Itemized modification records:
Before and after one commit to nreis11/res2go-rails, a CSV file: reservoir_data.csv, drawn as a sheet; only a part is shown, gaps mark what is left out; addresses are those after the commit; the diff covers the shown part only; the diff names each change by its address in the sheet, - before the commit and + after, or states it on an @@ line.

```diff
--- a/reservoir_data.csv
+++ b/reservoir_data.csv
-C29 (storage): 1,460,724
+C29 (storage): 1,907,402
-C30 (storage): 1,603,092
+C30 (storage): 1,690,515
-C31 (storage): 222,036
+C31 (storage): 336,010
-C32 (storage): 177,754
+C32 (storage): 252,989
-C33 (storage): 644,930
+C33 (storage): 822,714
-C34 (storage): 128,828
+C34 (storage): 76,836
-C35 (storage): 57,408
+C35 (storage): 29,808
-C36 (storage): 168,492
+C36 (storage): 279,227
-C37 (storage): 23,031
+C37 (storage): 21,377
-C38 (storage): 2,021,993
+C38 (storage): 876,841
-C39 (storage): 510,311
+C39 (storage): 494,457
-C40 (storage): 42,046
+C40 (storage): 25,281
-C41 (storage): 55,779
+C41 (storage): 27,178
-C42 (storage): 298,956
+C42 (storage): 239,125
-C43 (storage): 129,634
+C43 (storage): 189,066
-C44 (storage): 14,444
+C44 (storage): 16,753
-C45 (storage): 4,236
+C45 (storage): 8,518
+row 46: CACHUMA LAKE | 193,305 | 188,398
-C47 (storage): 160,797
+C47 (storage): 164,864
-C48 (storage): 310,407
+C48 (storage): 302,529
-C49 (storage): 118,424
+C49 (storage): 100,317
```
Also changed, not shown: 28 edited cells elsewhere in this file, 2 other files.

→ **Brief**: Every entry is to be repeated exactly as it stands.

→ **Answer section**:
Before and after one commit to nreis11/res2go-rails, a CSV file: reservoir_data.csv, drawn as a sheet; only a part is shown, gaps mark what is left out; addresses are those after the commit; the diff covers the shown part only; the diff names each change by its address in the sheet, - before the commit and + after, or states it on an @@ line.

```diff
--- a/reservoir_data.csv
+++ b/reservoir_data.csv
-C29 (storage): 1,460,724
+C29 (storage): 1,907,402
-C30 (storage): 1,603,092
+C30 (storage): 1,690,515
-C31 (storage): 222,036
+C31 (storage): 336,010
-C32 (storage): 177,754
+C32 (storage): 252,989
-C33 (storage): 644,930
+C33 (storage): 822,714
-C34 (storage): 128,828
+C34 (storage): 76,836
-C35 (storage): 57,408
+C35 (storage): 29,808
-C36 (storage): 168,492
+C36 (storage): 279,227
-C37 (storage): 23,031
+C37 (storage): 21,377
-C38 (storage): 2,021,993
+C38 (storage): 876,841
-C39 (storage): 510,311
+C39 (storage): 494,457
-C40 (storage): 42,046
+C40 (storage): 25,281
-C41 (storage): 55,779
+C41 (storage): 27,178
-C42 (storage): 298,956
+C42 (storage): 239,125
-C43 (storage): 129,634
+C43 (storage): 189,066
-C44 (storage): 14,444
+C44 (storage): 16,753
-C45 (storage): 4,236
+C45 (storage): 8,518
+row 46: CACHUMA LAKE | 193,305 | 188,398
-C47 (storage): 160,797
+C47 (storage): 164,864
-C48 (storage): 310,407
+C48 (storage): 302,529
-C49 (storage): 118,424
+C49 (storage): 100,317
```
Also changed, not shown: 28 edited cells elsewhere in this file, 2 other files.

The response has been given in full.